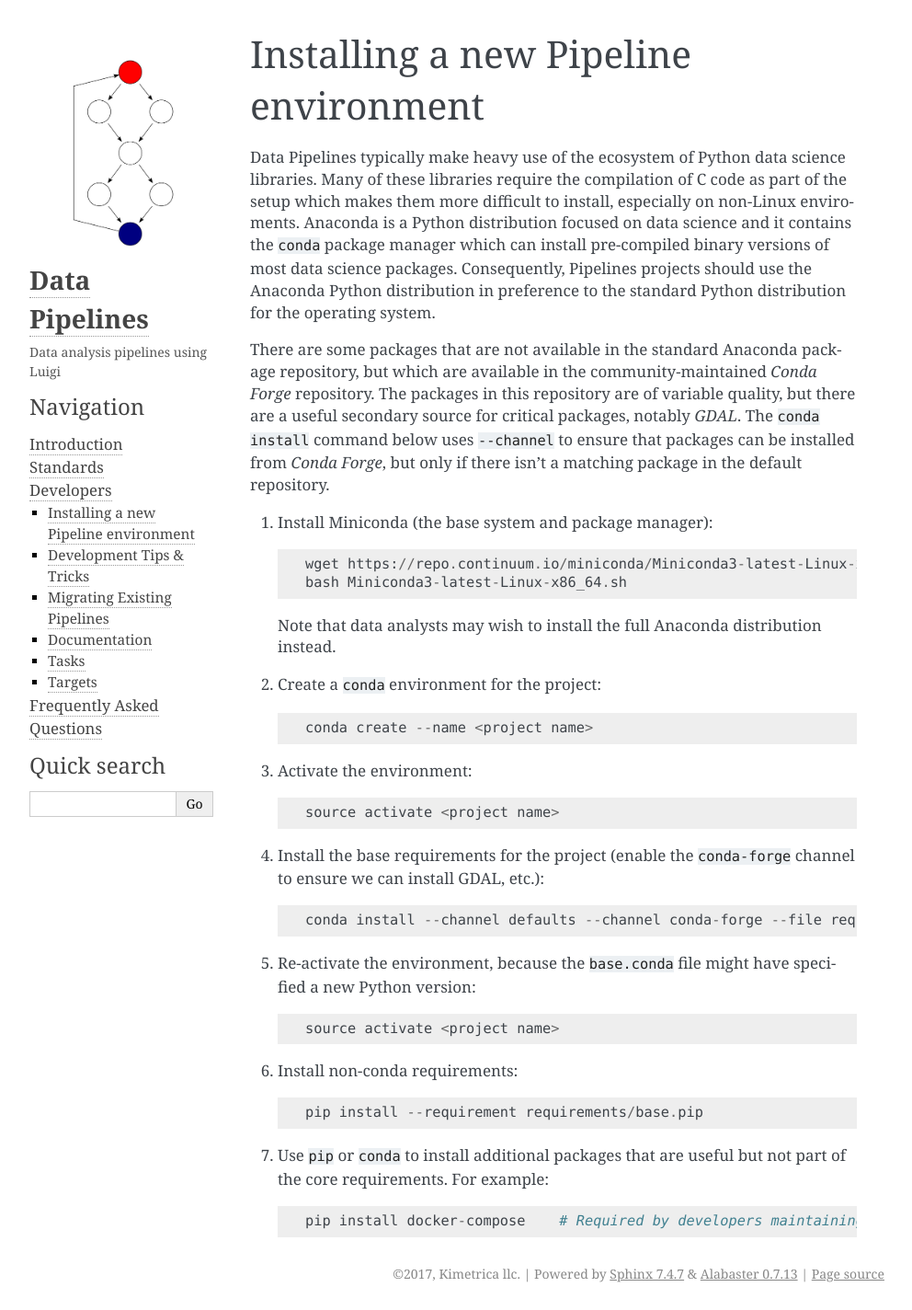
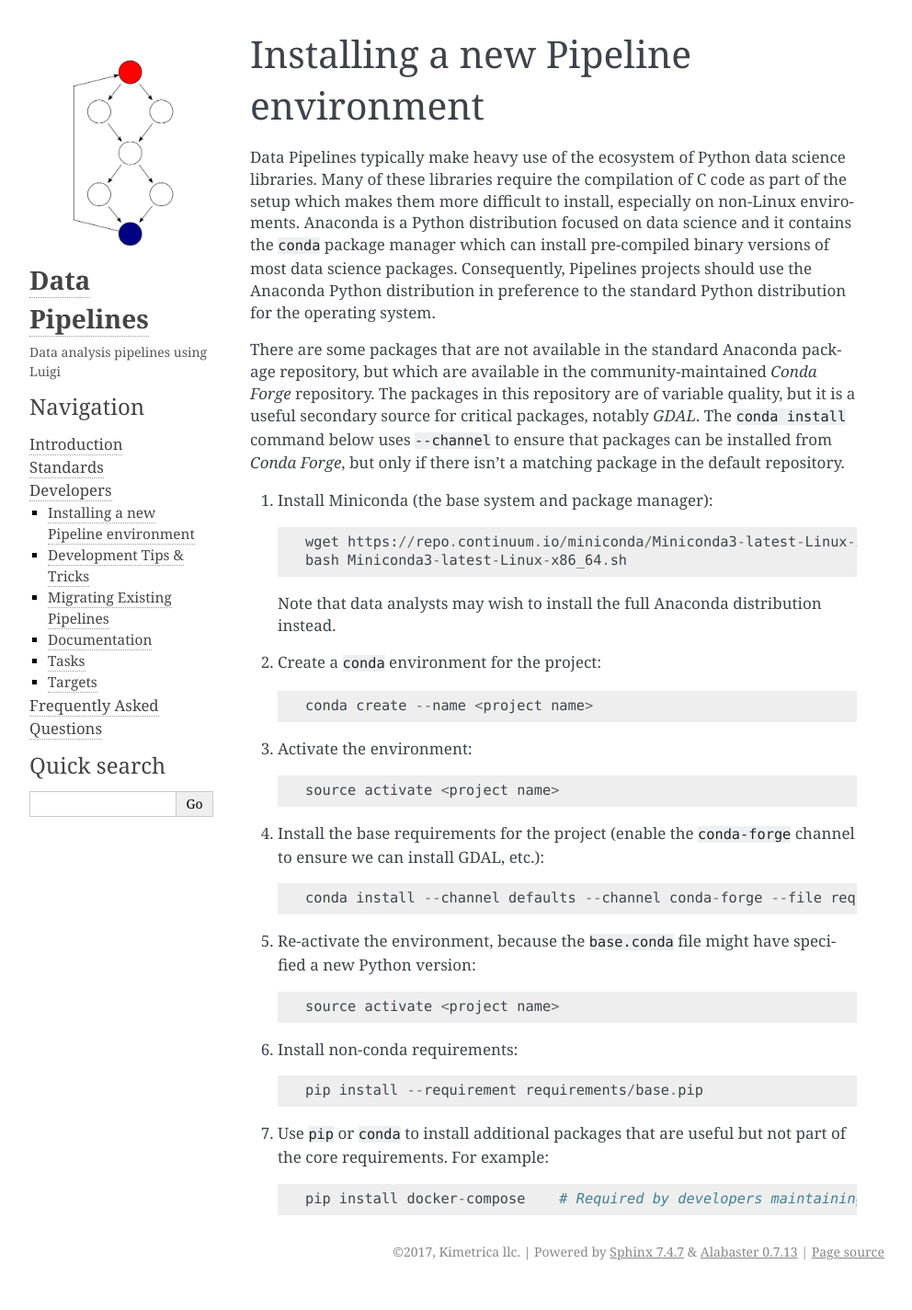
Before and after one commit to technicaltitch/pipelines, a Sphinx documentation site: the page built from docs/developers/installing.md, in a window 1280 px wide. Shown: the whole page at 92% size, without its empty margins (148-1140 px from the left). Built offline with Sphinx 7.4.7, drawn with Linux system fonts in a browser that asks for light colours; formulas are drawn with MathJax 3; after the commit the page ends 1400 px from its top, so only the background shows below that.

Commit message:
Improved installation docs

```diff
--- a/docs/developers/installing.md
+++ b/docs/developers/installing.md
@@ -10,7 +10,7 @@ standard Python distribution for the operating system.
 
 There are some packages that are not available in the standard Anaconda package repository,
 but which are available in the community-maintained *Conda Forge* repository. The packages
-in this repository are of variable quality, but there are a useful secondary source for
+in this repository are of variable quality, but it is a useful secondary source for
 critical packages, notably *GDAL*. The `conda install` command below uses `--channel`
 to ensure that packages can be installed from *Conda Forge*, but only if there isn't a
 matching package in the default repository.
```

Exercise prompt: Only lines with the string "that" are wanted; please find each one in the listing and copy it.

Problem solution:
Before and after one commit to technicaltitch/pipelines, a Sphinx documentation site: the page built from docs/developers/installing.md, in a window 1280 px wide. Shown: the whole page at 92% size, without its empty margins (148-1140 px from the left). Built offline with Sphinx 7.4.7, drawn with Linux system fonts in a browser that asks for light colours; formulas are drawn with MathJax 3; after the commit the page ends 1400 px from its top, so only the background shows below that.
 There are some packages that are not available in the standard Anaconda package repository,
 to ensure that packages can be installed from *Conda Forge*, but only if there isn't a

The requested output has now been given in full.